But there are also some situations where tampons can make pain you already feel even worse. For example, women who suffer from vaginismus already experience pain when inserting absolutely anything into their vagina. (Vaginismus is when the vagina involuntarily contracts and has spasms.) Trying to use a tampon will absolutely cause and intensify pain with this condition. Pain can also occur with dyspareunia and vulvodynia. Dyspareunia technically means “painful vaginal intercourse.” A tampon may contribute or replicate pain, just as vaginal intercourse would. Many underlying causes can be behind dyspareunia, and many are treatable. Pelvic floor therapy also helps.

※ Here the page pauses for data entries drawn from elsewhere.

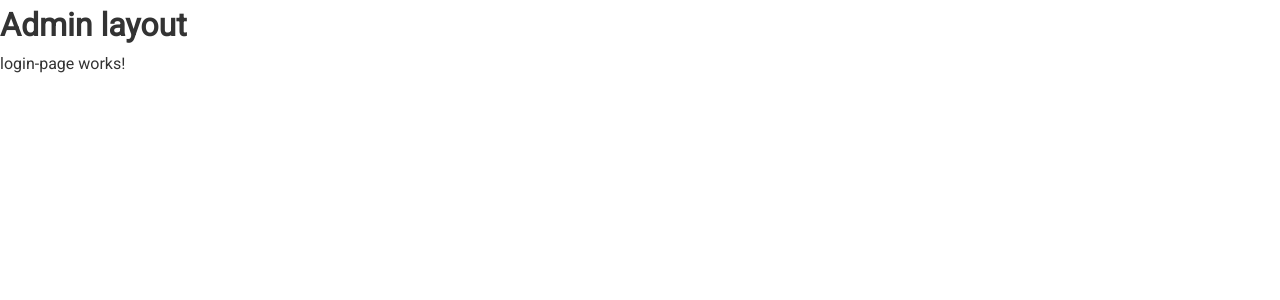
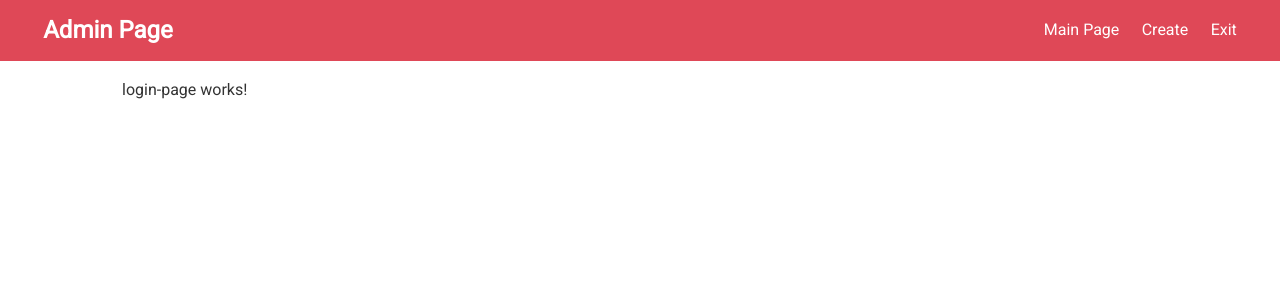
Before and after one commit to Dav1denko/My_blog_angular, an Angular app: page /admin/login in a window 1280 px wide. Shown: the top 300 px of the page. Built offline with nearby package versions, Linux system fonts and the light colour scheme.

Commit message:
added admin layout style

```diff
--- a/src/app/admin/shared/components/admin-layout/admin-layout.component.html
+++ b/src/app/admin/shared/components/admin-layout/admin-layout.component.html
@@ -1,2 +1,21 @@
-<h1>Admin layout</h1>
-<router-outlet></router-outlet>
+<nav class="navbar bg-primary">
+    <h1>
+        <a routerLink="/">Admin Page</a>
+    </h1>
+
+    <ul>
+        <li routerLinkActive="active">
+            <a [routerLink]="['/admin', 'dashboard']">Main Page</a>
+        </li>
+        <li routerLinkActive="active">
+            <a [routerLink]="['/admin', 'create']">Create</a>
+        </li>
+        <li>
+            <a href="#" (click)="logout($event)">Exit</a>
+        </li>
+    </ul>
+</nav>
+
+<div class="container">
+    <router-outlet></router-outlet>
+</div>
--- a/src/app/admin/shared/components/admin-layout/admin-layout.component.ts
+++ b/src/app/admin/shared/components/admin-layout/admin-layout.component.ts
@@ -1,10 +1,18 @@
-import { Component } from '@angular/core';
+import { Component, OnInit } from '@angular/core';
+import { Router } from '@angular/router';
 
 @Component({
   selector: 'app-admin-layout',
   templateUrl: './admin-layout.component.html',
   styleUrls: ['./admin-layout.component.scss']
 })
-export class AdminLayoutComponent {
+export class AdminLayoutComponent implements OnInit{
+  constructor(private router:Router){}
+ngOnInit(){
+}
+logout(event: Event) {
+  event.preventDefault()
+this.router.navigate(['/admin', 'login'])
+}
 
 }
```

Tampons also may cause more pain for women with vulvodynia. Vulvodynia is a pain disorder of the vulva (the external areas surrounding your vagina). About 14 million women will suffer from vulvodynia at some point during their lifetime. Having fibromyalgia or chronic fatigue syndrome (CFS) can make women more susceptible to vulvodynia. With this condition, it can be very difficult to bear sexual intercourse, endure the burning, and even sit for long periods of time. Wearing a tampon can cause similar discomfort.

Endometriosis and tampon pain

With endometriosis, or endo, uterine cells grow outside of your uterus. Though most are found in the pelvis, it’s possible for them to grow anywhere in the body. No matter what stage your endometriosis is classified as, you can experience disabling pain due to these growths and the inflammation and scarring they cause. Can tampons make that pain worse? That’s a little bit of a tricky question to answer. Usually, that’s a no. But if your growths are positioned anywhere a tampon would cause an increase in pressure on them—then it’s a definite possibility.

What are the best alternatives?

Are tampons bad for you? Illustration of female hands marking days of period in calendar. Around calendar are different methods for periods: cups, tampons, pads, etc.

If tampons work for you, there’s no reason to stop using (unscented!) ones. Just be sure you change it regularly and use an absorbency that’s not too high for your flow. That said, we totally understand wanting to look at other good options—whether you are experiencing pain from another condition or just because.

Pads are the obvious choice, but there are a few other options available, too. If you’re worried about chemicals and your vaginal pH—but don’t have any pain with tampons—then you could try out a menstrual cup. Some women swear by these, but others experience some irritation from the material. Menstrual cups are reusable (so take care when cleaning it!), and they can also take some trial and error before you get a good fit.

Honestly, our absolute favorite alternative to tampons is washable, reusable period underwear. (Take a look at the brand Thinx. They come in a ton of styles, from boyshorts to hiphuggers and high-waisted and more.) Since you don’t have to insert anything into the vagina or ever worry about your pad shifting, this is a great option for all women—and especially if you have any type of pelvic pain or pain with tampons.